_What is being asked_: Could you print all the entries below exactly as they appear, omitting the pictures?

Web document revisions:
★ ★ ★
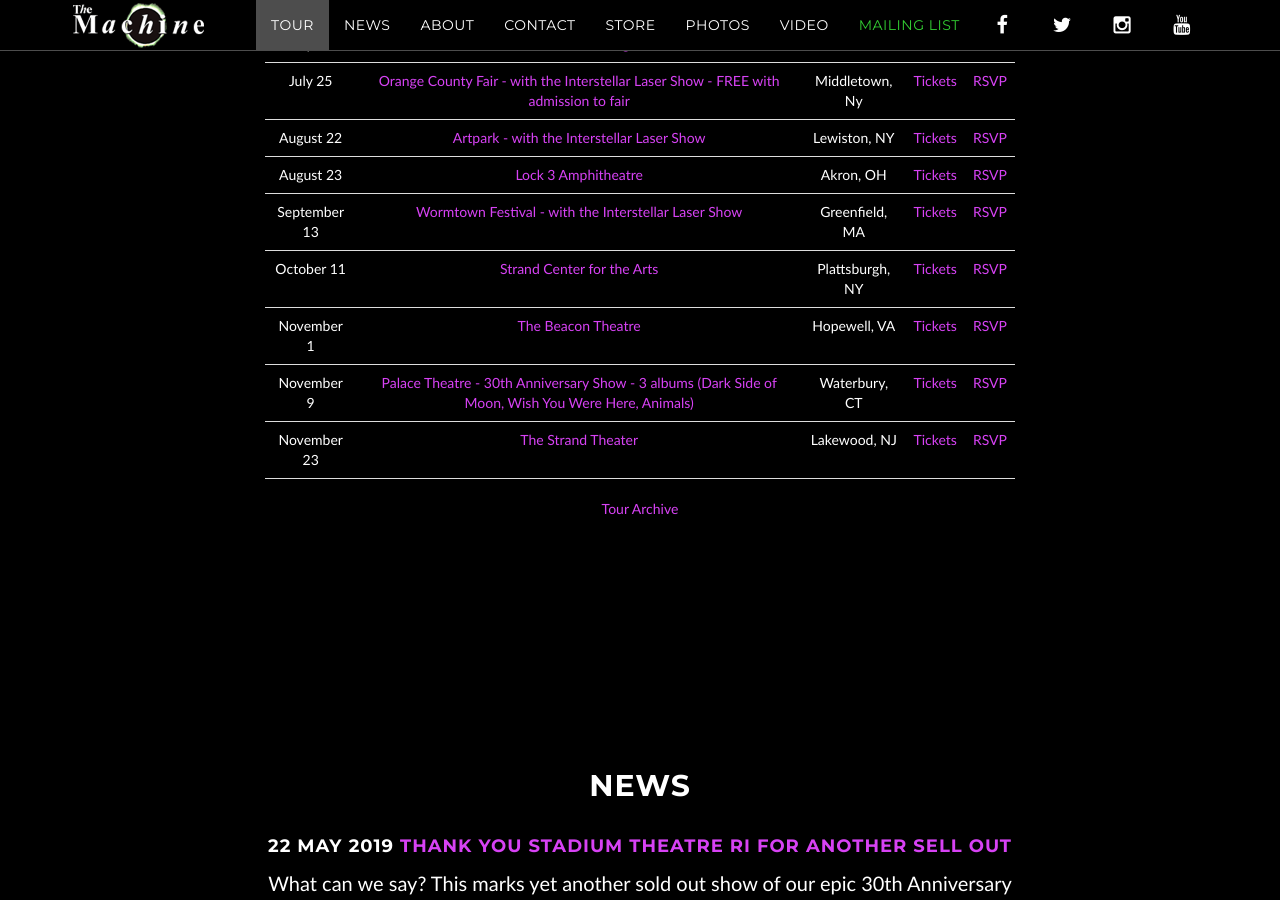
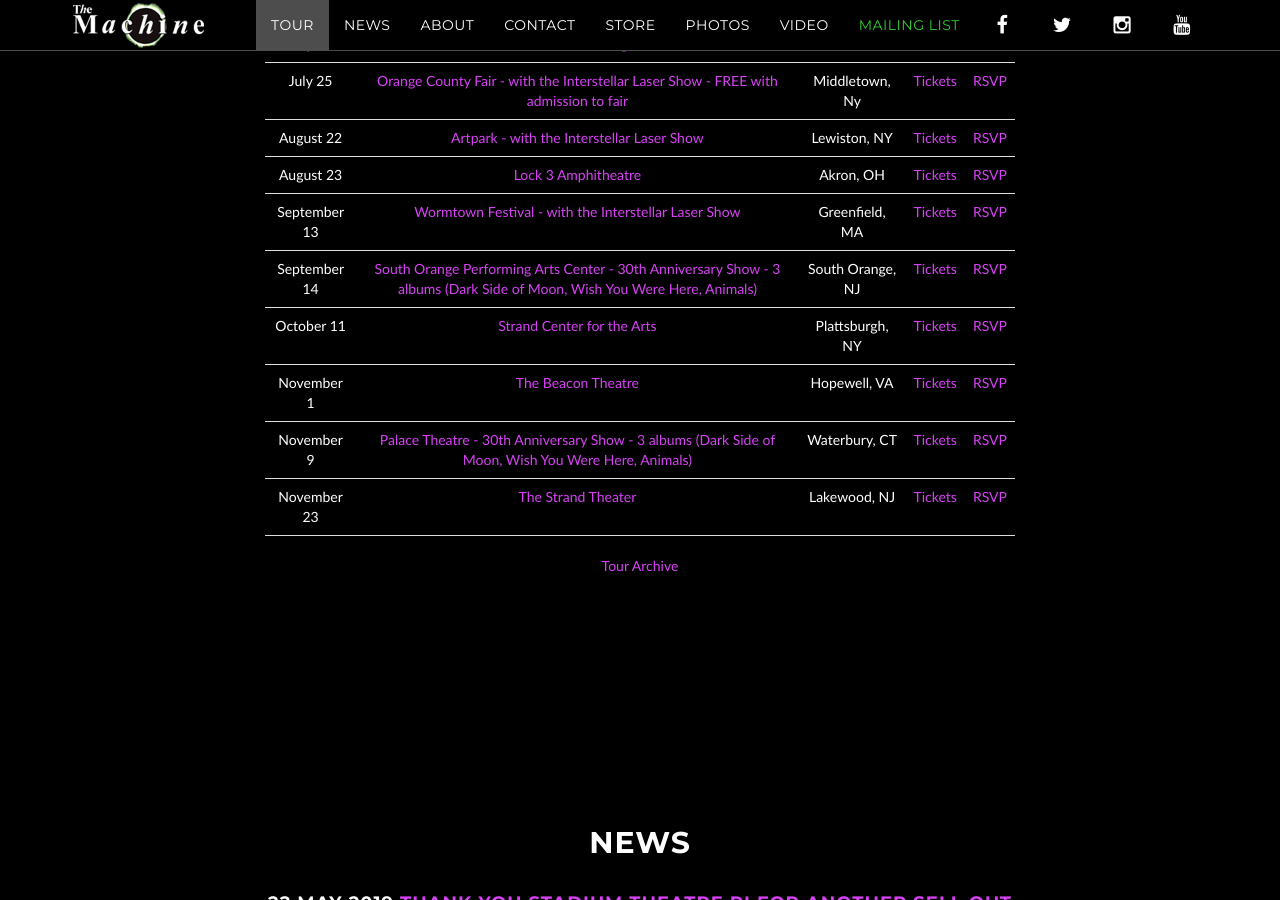
Before and after one commit to machineweb/machineweb.github.io, a Jekyll site: the page built from index.html, in a window 1280 px wide and 900 px high, scrolled down 1372 px. Built offline with Jekyll 4.4.1, drawn with Linux system fonts in a browser that asks for light colours; comment, search, counter and statistics services are not loaded.

Commit message:
New tour item

```diff
--- a/_data/tour.yml
+++ b/_data/tour.yml
@@ -3889,3 +3889,11 @@
     tickets-url: "https://wormtownmusicfestival.com/tickets/"
     rsvp-url: "https://www.facebook.com/events/2673018352770311/?ti=cl"
     order: "1568347200000"
+
+  - date: "September 14 2019"
+    venue: "South Orange Performing Arts Center - 30th Anniversary Show - 3 albums (Dark Side of Moon, Wish You Were Here, Animals)"
+    venue-url: "https://www.sopacnow.org/events/the-machine-performs-pink-floyd/"
+    location: "South Orange, NJ"
+    tickets-url: "https://www.sopacnow.org/events/the-machine-performs-pink-floyd/"
+    rsvp-url: ""
+    order: "1568433600000"
```
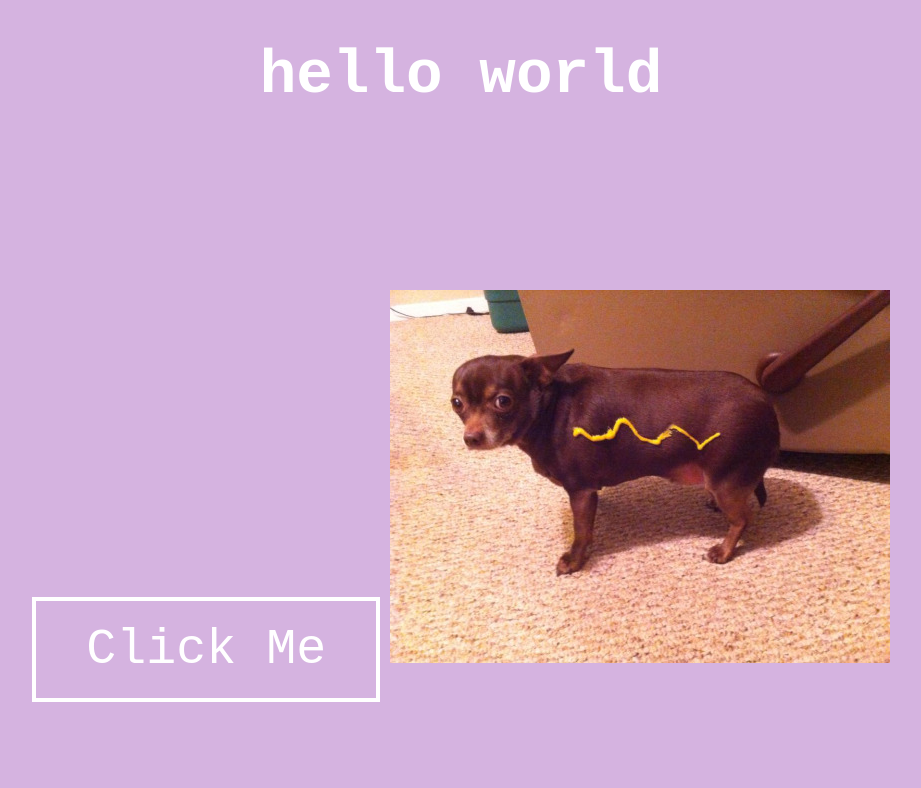
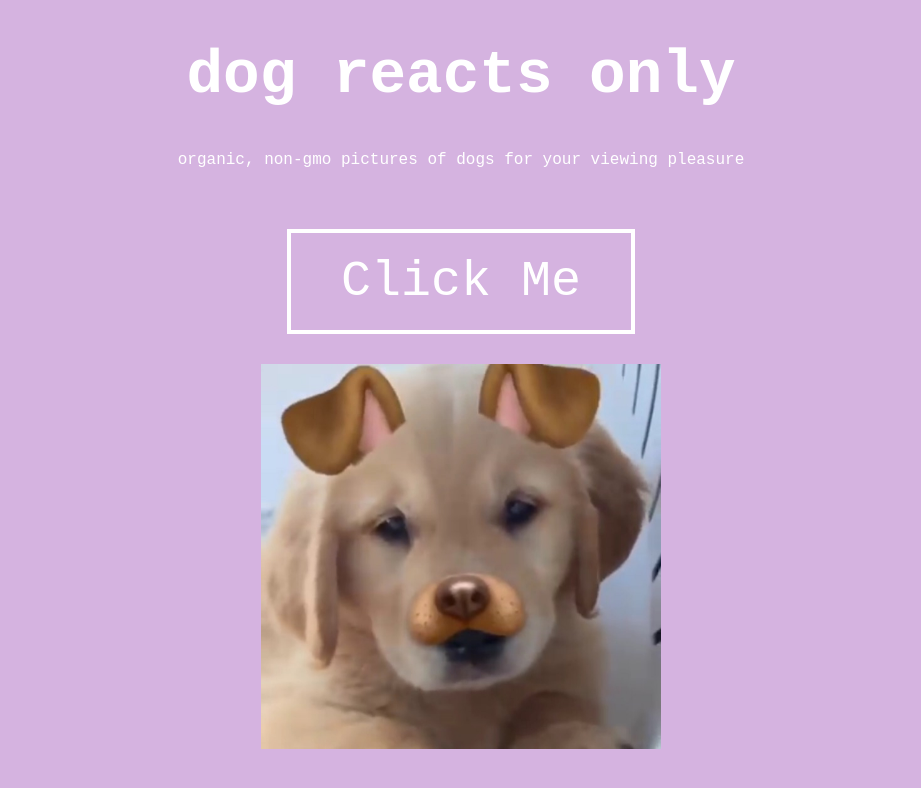
Before and after one commit to allisonlu/timgymreacts, a plain HTML site: page index.html in a window 1280 px wide. Both pictures are taken after a click on the element "Click Me". Shown: the whole page, without its empty margins (179-1100 px from the left). Drawn offline with nearby package versions, Linux system fonts and the light colour scheme.

Commit message:
better button, added pix

```diff
--- a/index.html
+++ b/index.html
@@ -1,19 +1,24 @@
 <!doctype html>
 <html>
 <head>
-<title>TIM'S GYM REACTS ONLY</title>
+<title>currently DOG REACTS ONLY</title>
 <link rel="stylesheet" href="style.css" type="text/css" />
 <script type="text/javascript" src="https://ajax.googleapis.com/ajax/libs/jquery/3.2.1/jquery.min.js"></script>
 <script type="text/javascript" src="script.js"></script>
 </head>
 
 <body>
-  <h1>hello world</h1>
+  <h1>dog reacts only</h1>
 
   <div class="container">
 
+    <p>organic, non-gmo pictures of dogs for your viewing pleasure</p>
+
     <div class="image-button">
       <button>Click Me</button>
+    </div>
+
+    <div class="dog-image">
     </div>
 
   </div>
--- a/script.js
+++ b/script.js
@@ -2,19 +2,13 @@
 TODO:
  - generate new image every time button is clicked
  - random coordinates
+ - getting random number twice
 */
 
 $(document).ready(function() {
 
-  var random_doge = randomImage(loadImages());
-  console.log("random dog: " + random_doge);
-
-  var img = document.createElement("img");
-  img.setAttribute('src', random_doge);
-  $(img).addClass("dog-image");
-
   $('.image-button').click(function() {
-    $(this).append(img);
+    getDog();
   });
 
 });
@@ -24,8 +18,9 @@
 function loadImages() {
   var images = new Array();
 
-  for (var i=1; i<=4; i++) {
-    images.push("img/dog0"+(i)+".jpg");
+  // make upper bound dynamic
+  for (var i=2; i<=10; i++) {
+    images.push("img/dog-"+(i)+".jpg");
   }
 
   return images;
@@ -38,3 +33,9 @@
 function randomImage(a) {
   return a[Math.floor(Math.random()*(a.length))];
 }
+
+function getDog() {
+    var random_doge = randomImage(loadImages());
+    console.log("random dog: " + random_doge);
+    $('.dog-image').html("<img src='" + random_doge + "'>");
+}
--- a/style.css
+++ b/style.css
@@ -10,7 +10,7 @@
 }
 
 .image-button {
-  margin-top: 150px;
+  margin-top: 60px;
 }
 
 .image-button button {
@@ -33,3 +33,7 @@
 .dog-image {
   margin-top: 30px;
 }
+
+.dog-image img {
+  width: 400px;
+}
```
Also changed, not shown: img/dog-10.jpg (added), img/dog-11.jpg (added), img/dog-12.jpg (added), img/dog-13.jpg (added), img/dog-2.jpg (renamed from img/dog02.jpg), img/dog-3.jpg (renamed from img/dog03.jpg), img/dog-4.jpg (renamed from img/dog04.jpg), img/dog-5.jpg (added), img/dog-6.jpg (added), img/dog-7.jpg (added), img/dog-8.jpg (added), img/dog-9.jpg (added).
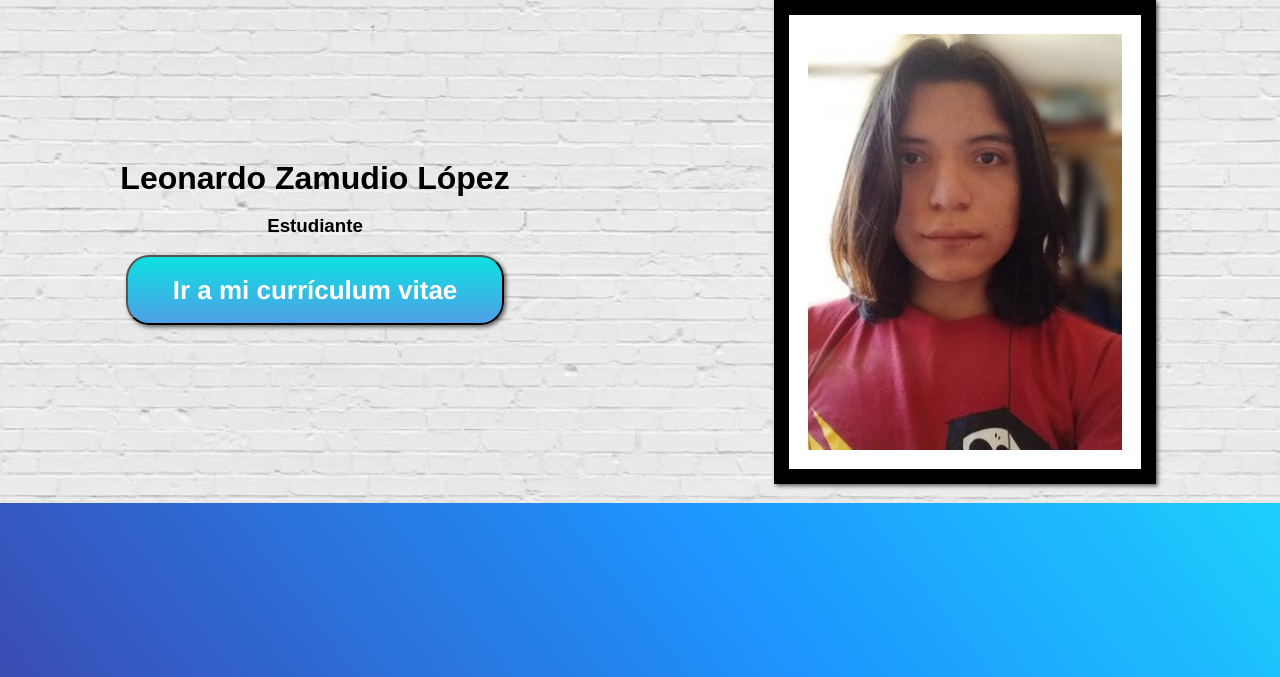
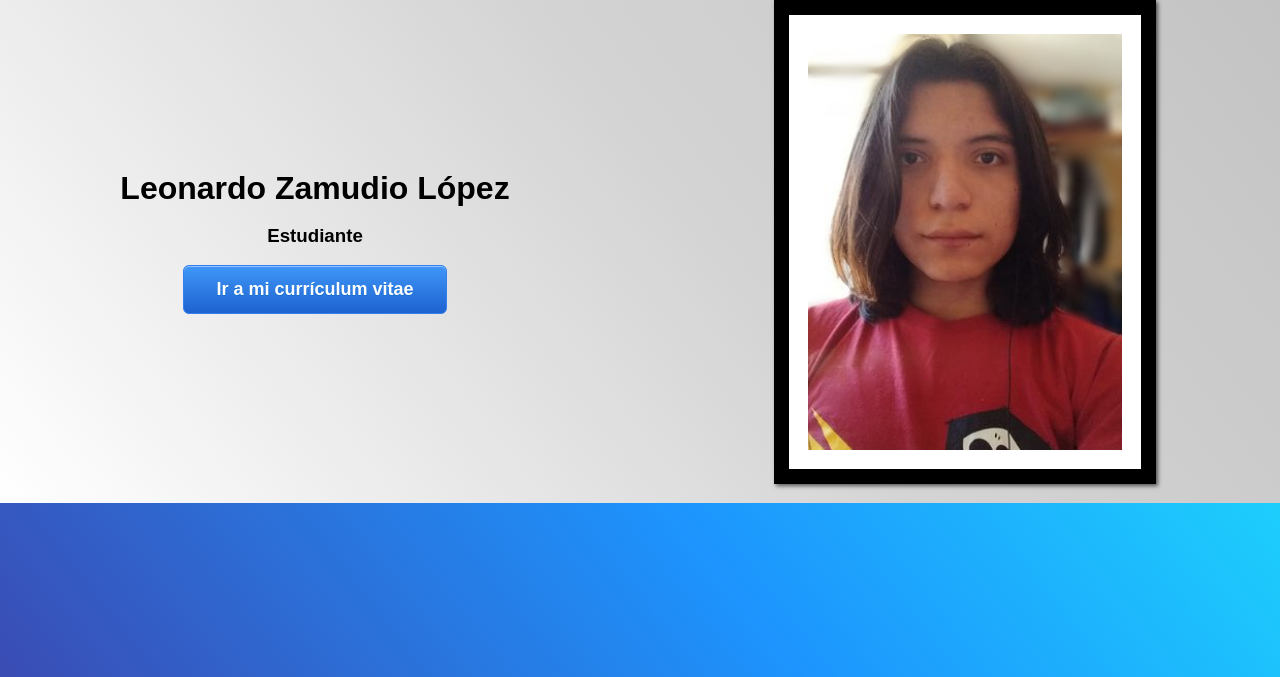
Before and after one commit to leonardo-zamudio-lopez/4iv7-psw-zamudio-lopez-leonardo, a plain HTML site: page index.html in a window 1280 px wide. Shown: the part 123-800 px from the top of the page. Drawn offline with Linux system fonts and the light colour scheme.

Commit message:
cambios al css

```diff
--- a/css/main.css
+++ b/css/main.css
@@ -1,5 +1,10 @@
 *{
     font-family: Arial, Helvetica, sans-serif;
+}
+
+body{
+    background: rgb(58,76,180);
+    background: linear-gradient(52deg, rgba(58,76,180,1) 0%, rgba(29,133,253,1) 42%, rgba(29,253,252,1) 100%);
 }
 
 h1{
@@ -12,8 +17,22 @@ h2{
 
 h3{
     color: #2c7da0;
+    font-size: medium;
 }
 
 h4{
     color: #89c2d9;
 }
+
+div{
+    background-color: white;
+    width: 60%;
+    border-style: solid;
+    border-width: 30px;
+    border-top-color: white;
+    border-right-color: white;
+    border-bottom-color: white;
+    border-left-color: white;
+    box-shadow: 2px 2px 4px rgba(0,0,0,.6);
+    margin: auto;
+}
--- a/css/style.css
+++ b/css/style.css
@@ -14,9 +14,8 @@ header{
 }
 
 main{
-    background-image: url(../img/fondo.jpg);
-    background-repeat: no-repeat;
-    background-size: 100%;
+    background: rgb(255,255,255);
+    background: linear-gradient(52deg, rgba(255,255,255,1) 0%, rgba(212,212,212,1) 54%, rgba(195,195,195,1) 100%);
 }
 
 #content{
@@ -53,15 +52,30 @@ main{
 }
 
 button{
-    background: #0de1e1;
-    background: linear-gradient(#0de1e1, #4f9fe8);
-    border-radius: 23px;
-    padding: 20px 45px;
-    color: #ffffff;
-    display: inline-block;
-    font: normal bold 26px/1 "Helvetica", sans-serif;
-    text-align: center;
-    box-shadow: 2px 2px 4px rgba(0,0,0,.6);
+    box-shadow:inset 0px 1px 0px 0px #97c4fe;
+	background:linear-gradient(to bottom, #3d94f6 5%, #1e62d0 100%);
+	background-color:#3d94f6;
+	border-radius:6px;
+	border:1px solid #337fed;
+	display:inline-block;
+	cursor:pointer;
+	color:#ffffff;
+	font-family:Arial;
+	font-size:18px;
+	font-weight:bold;
+	padding:13px 32px;
+	text-decoration:none;
+	text-shadow:0px 1px 0px #1570cd;
+}
+
+button:hover{
+    background:linear-gradient(to bottom, #1e62d0 5%, #3d94f6 100%);
+	background-color:#1e62d0;
+}
+
+button:active{
+    position:relative;
+	top:1px;
 }
 
 a{
```
Also changed, not shown: curriculum.html (+2 -0 lines).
★ ★ ★
_Response to this task_:
Before and after one commit to machineweb/machineweb.github.io, a Jekyll site: the page built from index.html, in a window 1280 px wide and 900 px high, scrolled down 1372 px. Built offline with Jekyll 4.4.1, drawn with Linux system fonts in a browser that asks for light colours; comment, search, counter and statistics services are not loaded.

Commit message:
New tour item

```diff
--- a/_data/tour.yml
+++ b/_data/tour.yml
@@ -3889,3 +3889,11 @@
     tickets-url: "https://wormtownmusicfestival.com/tickets/"
     rsvp-url: "https://www.facebook.com/events/2673018352770311/?ti=cl"
     order: "1568347200000"
+
+  - date: "September 14 2019"
+    venue: "South Orange Performing Arts Center - 30th Anniversary Show - 3 albums (Dark Side of Moon, Wish You Were Here, Animals)"
+    venue-url: "https://www.sopacnow.org/events/the-machine-performs-pink-floyd/"
+    location: "South Orange, NJ"
+    tickets-url: "https://www.sopacnow.org/events/the-machine-performs-pink-floyd/"
+    rsvp-url: ""
+    order: "1568433600000"
```
Before and after one commit to allisonlu/timgymreacts, a plain HTML site: page index.html in a window 1280 px wide. Both pictures are taken after a click on the element "Click Me". Shown: the whole page, without its empty margins (179-1100 px from the left). Drawn offline with nearby package versions, Linux system fonts and the light colour scheme.

Commit message:
better button, added pix

```diff
--- a/index.html
+++ b/index.html
@@ -1,19 +1,24 @@
 <!doctype html>
 <html>
 <head>
-<title>TIM'S GYM REACTS ONLY</title>
+<title>currently DOG REACTS ONLY</title>
 <link rel="stylesheet" href="style.css" type="text/css" />
 <script type="text/javascript" src="https://ajax.googleapis.com/ajax/libs/jquery/3.2.1/jquery.min.js"></script>
 <script type="text/javascript" src="script.js"></script>
 </head>
 
 <body>
-  <h1>hello world</h1>
+  <h1>dog reacts only</h1>
 
   <div class="container">
 
+    <p>organic, non-gmo pictures of dogs for your viewing pleasure</p>
+
     <div class="image-button">
       <button>Click Me</button>
+    </div>
+
+    <div class="dog-image">
     </div>
 
   </div>
--- a/script.js
+++ b/script.js
@@ -2,19 +2,13 @@
 TODO:
  - generate new image every time button is clicked
  - random coordinates
+ - getting random number twice
 */
 
 $(document).ready(function() {
 
-  var random_doge = randomImage(loadImages());
-  console.log("random dog: " + random_doge);
-
-  var img = document.createElement("img");
-  img.setAttribute('src', random_doge);
-  $(img).addClass("dog-image");
-
   $('.image-button').click(function() {
-    $(this).append(img);
+    getDog();
   });
 
 });
@@ -24,8 +18,9 @@
 function loadImages() {
   var images = new Array();
 
-  for (var i=1; i<=4; i++) {
-    images.push("img/dog0"+(i)+".jpg");
+  // make upper bound dynamic
+  for (var i=2; i<=10; i++) {
+    images.push("img/dog-"+(i)+".jpg");
   }
 
   return images;
@@ -38,3 +33,9 @@
 function randomImage(a) {
   return a[Math.floor(Math.random()*(a.length))];
 }
+
+function getDog() {
+    var random_doge = randomImage(loadImages());
+    console.log("random dog: " + random_doge);
+    $('.dog-image').html("<img src='" + random_doge + "'>");
+}
--- a/style.css
+++ b/style.css
@@ -10,7 +10,7 @@
 }
 
 .image-button {
-  margin-top: 150px;
+  margin-top: 60px;
 }
 
 .image-button button {
@@ -33,3 +33,7 @@
 .dog-image {
   margin-top: 30px;
 }
+
+.dog-image img {
+  width: 400px;
+}
```
Also changed, not shown: img/dog-10.jpg (added), img/dog-11.jpg (added), img/dog-12.jpg (added), img/dog-13.jpg (added), img/dog-2.jpg (renamed from img/dog02.jpg), img/dog-3.jpg (renamed from img/dog03.jpg), img/dog-4.jpg (renamed from img/dog04.jpg), img/dog-5.jpg (added), img/dog-6.jpg (added), img/dog-7.jpg (added), img/dog-8.jpg (added), img/dog-9.jpg (added).
Before and after one commit to leonardo-zamudio-lopez/4iv7-psw-zamudio-lopez-leonardo, a plain HTML site: page index.html in a window 1280 px wide. Shown: the part 123-800 px from the top of the page. Drawn offline with Linux system fonts and the light colour scheme.

Commit message:
cambios al css

```diff
--- a/css/main.css
+++ b/css/main.css
@@ -1,5 +1,10 @@
 *{
     font-family: Arial, Helvetica, sans-serif;
+}
+
+body{
+    background: rgb(58,76,180);
+    background: linear-gradient(52deg, rgba(58,76,180,1) 0%, rgba(29,133,253,1) 42%, rgba(29,253,252,1) 100%);
 }
 
 h1{
@@ -12,8 +17,22 @@ h2{
 
 h3{
     color: #2c7da0;
+    font-size: medium;
 }
 
 h4{
     color: #89c2d9;
 }
+
+div{
+    background-color: white;
+    width: 60%;
+    border-style: solid;
+    border-width: 30px;
+    border-top-color: white;
+    border-right-color: white;
+    border-bottom-color: white;
+    border-left-color: white;
+    box-shadow: 2px 2px 4px rgba(0,0,0,.6);
+    margin: auto;
+}
--- a/css/style.css
+++ b/css/style.css
@@ -14,9 +14,8 @@ header{
 }
 
 main{
-    background-image: url(../img/fondo.jpg);
-    background-repeat: no-repeat;
-    background-size: 100%;
+    background: rgb(255,255,255);
+    background: linear-gradient(52deg, rgba(255,255,255,1) 0%, rgba(212,212,212,1) 54%, rgba(195,195,195,1) 100%);
 }
 
 #content{
@@ -53,15 +52,30 @@ main{
 }
 
 button{
-    background: #0de1e1;
-    background: linear-gradient(#0de1e1, #4f9fe8);
-    border-radius: 23px;
-    padding: 20px 45px;
-    color: #ffffff;
-    display: inline-block;
-    font: normal bold 26px/1 "Helvetica", sans-serif;
-    text-align: center;
-    box-shadow: 2px 2px 4px rgba(0,0,0,.6);
+    box-shadow:inset 0px 1px 0px 0px #97c4fe;
+	background:linear-gradient(to bottom, #3d94f6 5%, #1e62d0 100%);
+	background-color:#3d94f6;
+	border-radius:6px;
+	border:1px solid #337fed;
+	display:inline-block;
+	cursor:pointer;
+	color:#ffffff;
+	font-family:Arial;
+	font-size:18px;
+	font-weight:bold;
+	padding:13px 32px;
+	text-decoration:none;
+	text-shadow:0px 1px 0px #1570cd;
+}
+
+button:hover{
+    background:linear-gradient(to bottom, #1e62d0 5%, #3d94f6 100%);
+	background-color:#1e62d0;
+}
+
+button:active{
+    position:relative;
+	top:1px;
 }
 
 a{
```
Also changed, not shown: curriculum.html (+2 -0 lines).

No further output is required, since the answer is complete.